Wednesday, April 21, 2021

Polysyndeton

 It turned cold here, and windy, and I decided to stay inside and not work. I watched television and I saw a terrible movie with Tommy Lee Jones in it. He was in "No Country for Old Men" and others which I have enjoyed and this one which I did not. While reading about the old lefty I learned he owns the rights to a book by Cormac McCarthy's entitled "Blood Meridian" and I had never heard of that one. And so I looked it up. And it turns out that "Cormac" is not his given name and he uses the polysyndeton style of writing and I am using it and I find it annoying and tiresome. And so I will try to stop. And I might succeed. 

And before I do I have to admit I found that style funny in a Monty Python movie, to wit:

"And Saint Attila raised the hand grenade up on high, saying, 'O Lord, bless this thy hand grenade, that with it thou mayst blow thine enemies to tiny bits, in thy mercy.' And the Lord did grin. And the people did feast upon the lambs, and sloths, and carp, and anchovies, and orangutans, and breakfast cereals, and fruit bats, and large chalupas."

But much beyond that it is a stylistic dead end, sayeth the guy who has sold no books as compared to Mr. McCarthy who has sold many. Some have suggested that "Blood Meridian" is impossible to film, and after reading about it I am thankful - it sounds hideous. And Gore-y.

8 comments:

Mumpsimus said...

The ancients were also fond of asyndeton, the opposite of polysyndeton:

Seven cities claim to be the root of Homer:
Cyme, Smyrna, Chios, Colophon, Pylos, Argos, Athens.
--Greek Anthology 16.297 (tr. W.R. Paton)

(I cribbed that from the blog Laudator Temporis Acti, which has a serious thing about asyndeton.)

Sixty Grit said...

I was just reading about Homer and thinking that I need to reread The Odyssey. I like Homer Simpson, too. D'oh!

Thanks for the link - that is some serious reading right there. Has CL seen it?

Also, my oldest brother liked The Fugs. I didn't.

chickelit said...

Ah, Sixty, the Greeks! I must teach you. You must read them in the original. πολυσυνδέτον, πολυσυνδέτον.

So closely yoked it's no joke.

Some Seppo said...

I found McCarthy's style of writing dialog without quotation marks difficult and cryptic and unnecessary and egotistical and gimmicky.
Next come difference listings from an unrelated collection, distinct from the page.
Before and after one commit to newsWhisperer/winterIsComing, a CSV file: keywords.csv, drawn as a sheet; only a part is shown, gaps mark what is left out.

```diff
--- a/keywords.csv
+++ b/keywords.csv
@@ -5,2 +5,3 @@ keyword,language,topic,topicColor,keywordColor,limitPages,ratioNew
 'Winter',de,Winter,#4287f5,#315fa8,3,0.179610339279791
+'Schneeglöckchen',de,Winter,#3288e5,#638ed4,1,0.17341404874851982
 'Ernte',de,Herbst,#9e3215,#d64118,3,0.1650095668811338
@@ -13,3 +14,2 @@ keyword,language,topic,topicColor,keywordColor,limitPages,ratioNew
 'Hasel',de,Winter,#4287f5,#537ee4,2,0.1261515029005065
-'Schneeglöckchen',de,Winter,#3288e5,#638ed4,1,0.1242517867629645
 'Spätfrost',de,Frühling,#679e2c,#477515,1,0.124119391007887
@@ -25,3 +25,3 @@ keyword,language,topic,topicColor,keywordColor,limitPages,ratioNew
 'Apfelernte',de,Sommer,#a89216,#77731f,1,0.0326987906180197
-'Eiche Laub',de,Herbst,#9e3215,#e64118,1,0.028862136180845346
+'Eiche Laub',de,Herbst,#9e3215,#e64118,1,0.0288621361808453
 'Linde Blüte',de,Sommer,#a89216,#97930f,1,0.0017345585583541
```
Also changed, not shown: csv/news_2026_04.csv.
ampersand said...

Polysyndeton wants a cracker, not a biscuit, nor a cookie or a saltine, nor hardtack or bun or rusk, nor saltine or redneck.

Did I do that right?

Sixty Grit said...

Close enough to make me laugh - thanks!

I use dog biscuits to train my dog. The word "biscuit" is the magic word that gets her to pay attention. Some people use the word "cookie". Never thought of using "hardtack", that would be more of a frontier sort of dog - which makes me wonder, what kind of dogs did frontiersmen have? But the real wonder is that some people name their dogs "Biscuit". If my dog was named Biscuit that would be very confusing for all involved.

ampersand said...

what kind of dogs did frontiersmen have?
Why a Border Collie naturally.

MamaM said...

Bull dogs? or maybe depending on weather, or how far north the line went, a Bitch'n'Freeze?

Now I'm all knotted up with commas use. They were never my strong suit to begin with. The more I focus on them, the worse it gets.

Biscuit has that lovely buzzy "iskit" sound that catches animal ears.